> **Work to be completed**
The lines to return are those below that contain the word "track".

⁂

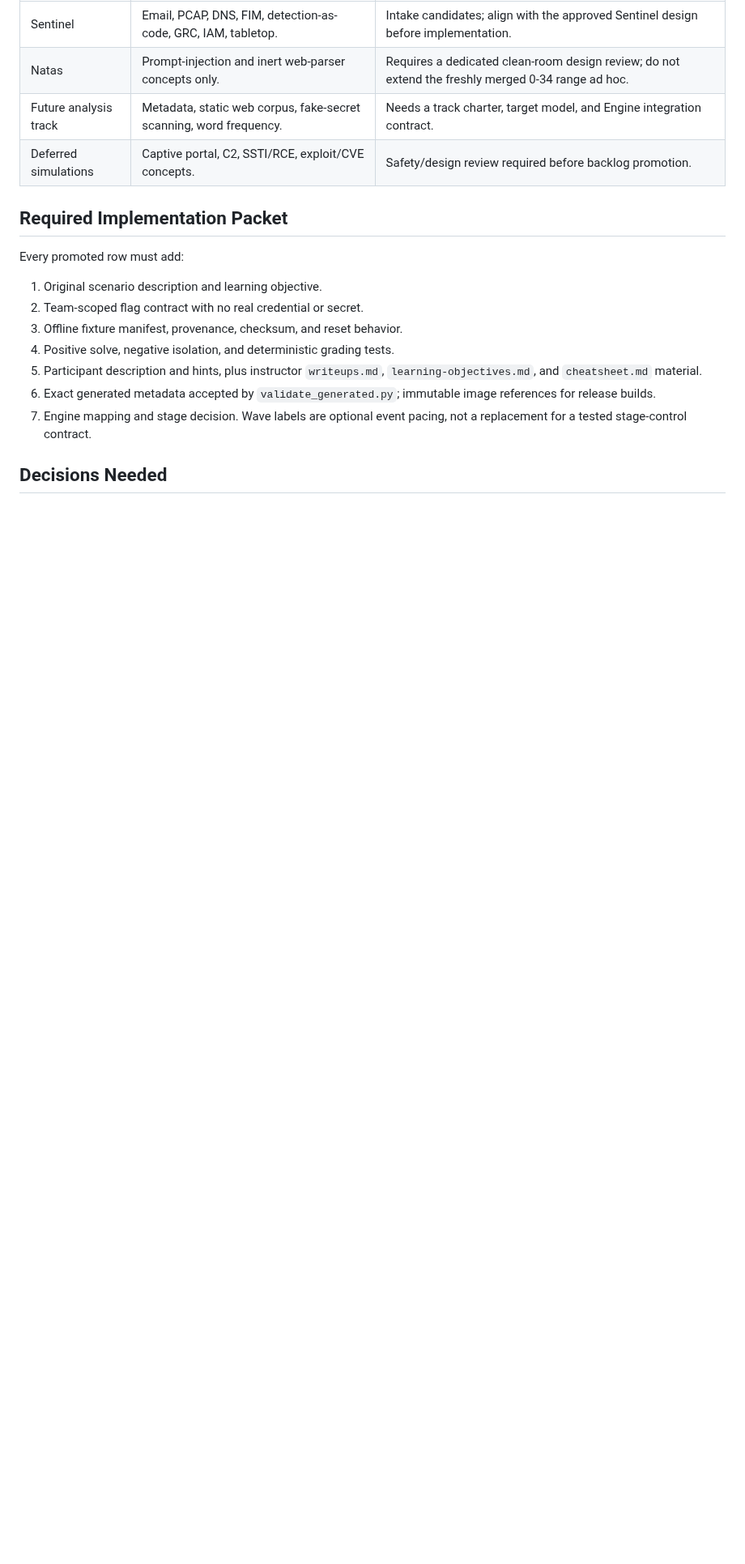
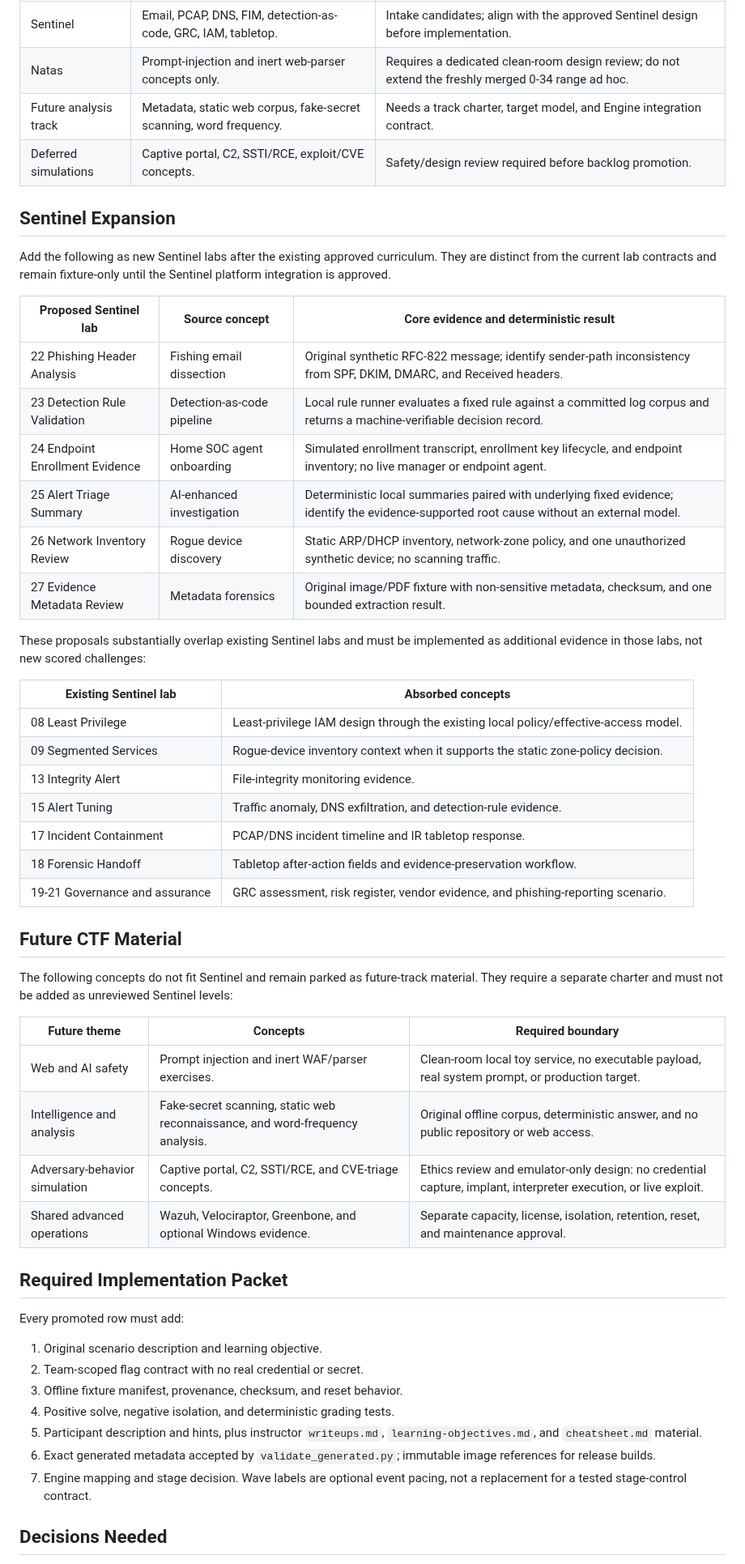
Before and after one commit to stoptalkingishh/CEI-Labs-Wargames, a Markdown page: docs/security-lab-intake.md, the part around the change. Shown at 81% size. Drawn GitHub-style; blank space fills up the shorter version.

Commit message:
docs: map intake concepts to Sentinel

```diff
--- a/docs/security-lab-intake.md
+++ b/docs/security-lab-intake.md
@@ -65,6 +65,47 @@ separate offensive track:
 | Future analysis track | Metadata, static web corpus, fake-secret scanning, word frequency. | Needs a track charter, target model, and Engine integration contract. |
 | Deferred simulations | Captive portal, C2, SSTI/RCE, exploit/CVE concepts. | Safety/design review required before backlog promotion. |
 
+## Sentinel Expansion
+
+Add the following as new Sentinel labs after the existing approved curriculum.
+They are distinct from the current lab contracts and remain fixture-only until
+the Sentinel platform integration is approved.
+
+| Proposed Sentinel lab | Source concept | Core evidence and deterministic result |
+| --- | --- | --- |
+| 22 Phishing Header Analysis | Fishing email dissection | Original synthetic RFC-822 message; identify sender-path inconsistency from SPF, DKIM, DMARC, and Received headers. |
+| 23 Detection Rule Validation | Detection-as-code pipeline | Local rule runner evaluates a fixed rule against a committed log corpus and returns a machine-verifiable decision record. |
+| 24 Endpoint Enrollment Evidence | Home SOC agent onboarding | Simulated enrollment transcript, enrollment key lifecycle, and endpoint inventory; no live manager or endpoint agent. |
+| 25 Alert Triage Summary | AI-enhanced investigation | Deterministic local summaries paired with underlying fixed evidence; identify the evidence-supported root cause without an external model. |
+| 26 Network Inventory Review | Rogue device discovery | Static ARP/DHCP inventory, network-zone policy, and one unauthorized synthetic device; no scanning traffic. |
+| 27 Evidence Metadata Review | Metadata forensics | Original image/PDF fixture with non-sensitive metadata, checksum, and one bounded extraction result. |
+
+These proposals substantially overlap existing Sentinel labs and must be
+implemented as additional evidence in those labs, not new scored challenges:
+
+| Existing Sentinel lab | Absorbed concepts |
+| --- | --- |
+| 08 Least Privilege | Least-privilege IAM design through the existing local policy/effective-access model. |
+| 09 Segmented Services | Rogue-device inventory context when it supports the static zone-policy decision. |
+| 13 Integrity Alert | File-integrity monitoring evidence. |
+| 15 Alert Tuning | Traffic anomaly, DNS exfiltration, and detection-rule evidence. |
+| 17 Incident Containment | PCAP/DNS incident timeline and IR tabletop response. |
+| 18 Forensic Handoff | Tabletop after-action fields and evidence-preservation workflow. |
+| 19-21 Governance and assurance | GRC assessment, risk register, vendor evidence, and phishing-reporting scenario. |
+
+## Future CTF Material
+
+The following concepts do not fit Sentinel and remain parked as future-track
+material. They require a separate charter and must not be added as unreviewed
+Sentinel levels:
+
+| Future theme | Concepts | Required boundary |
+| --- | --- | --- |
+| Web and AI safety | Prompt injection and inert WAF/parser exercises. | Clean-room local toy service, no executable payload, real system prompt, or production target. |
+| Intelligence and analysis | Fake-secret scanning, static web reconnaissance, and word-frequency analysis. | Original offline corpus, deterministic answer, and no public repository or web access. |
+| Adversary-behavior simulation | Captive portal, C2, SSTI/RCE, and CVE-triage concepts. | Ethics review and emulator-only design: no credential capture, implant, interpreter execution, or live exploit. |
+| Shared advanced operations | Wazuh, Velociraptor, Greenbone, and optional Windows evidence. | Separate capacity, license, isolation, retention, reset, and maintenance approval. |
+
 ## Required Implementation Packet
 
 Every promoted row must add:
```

⁂

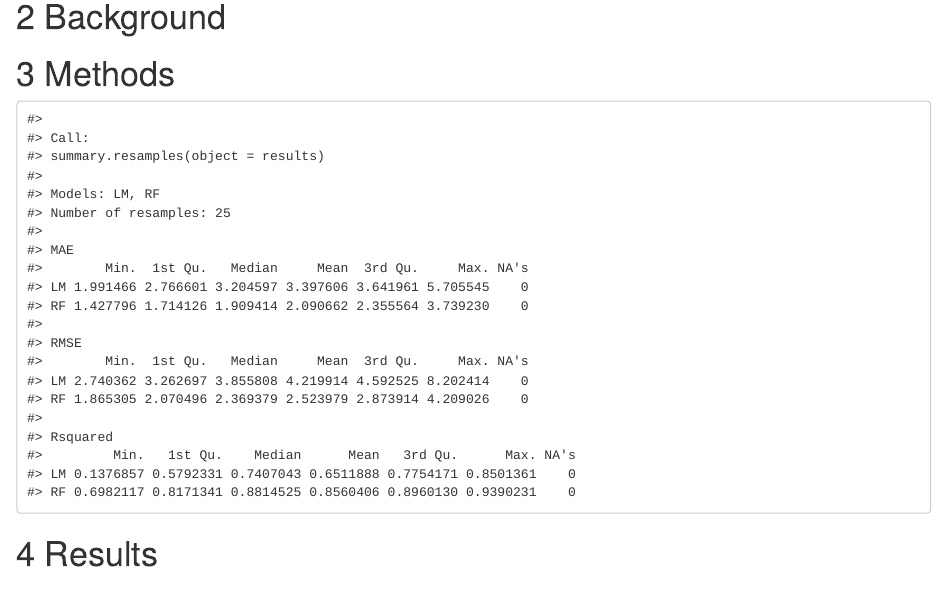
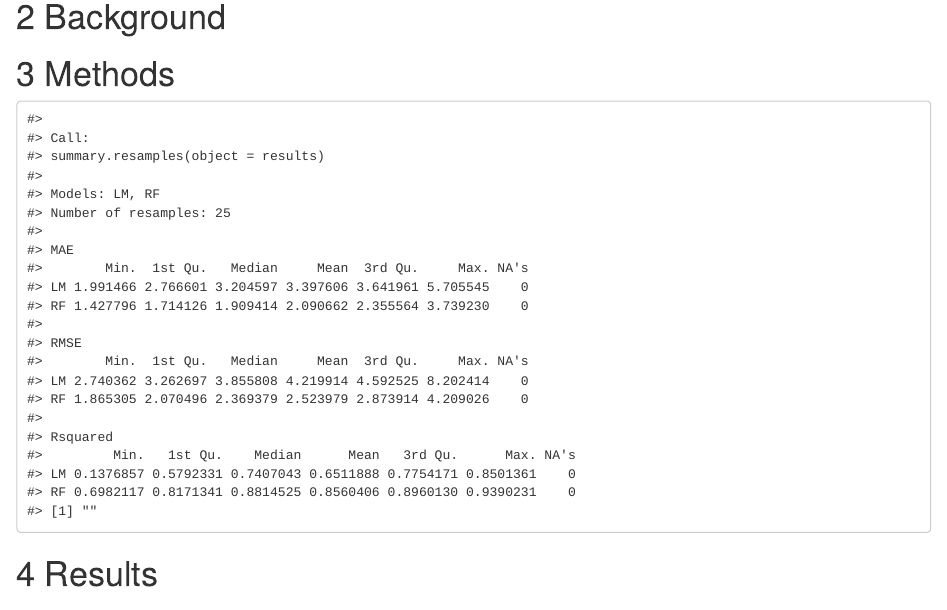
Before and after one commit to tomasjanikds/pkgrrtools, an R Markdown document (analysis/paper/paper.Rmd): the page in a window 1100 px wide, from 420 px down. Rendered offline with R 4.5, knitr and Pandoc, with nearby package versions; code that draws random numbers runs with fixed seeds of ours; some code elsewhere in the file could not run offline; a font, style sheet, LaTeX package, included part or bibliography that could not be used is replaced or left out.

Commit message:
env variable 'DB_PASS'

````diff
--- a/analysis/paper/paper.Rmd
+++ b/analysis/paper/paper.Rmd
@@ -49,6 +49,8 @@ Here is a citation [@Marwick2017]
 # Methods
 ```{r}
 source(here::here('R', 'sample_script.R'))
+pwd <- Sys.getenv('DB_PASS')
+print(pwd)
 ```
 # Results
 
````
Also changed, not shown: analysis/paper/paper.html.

⁂

> **Response below**
@@ -65,6 +65,47 @@ separate offensive track:
 | Future analysis track | Metadata, static web corpus, fake-secret scanning, word frequency. | Needs a track charter, target model, and Engine integration contract. |
+The following concepts do not fit Sentinel and remain parked as future-track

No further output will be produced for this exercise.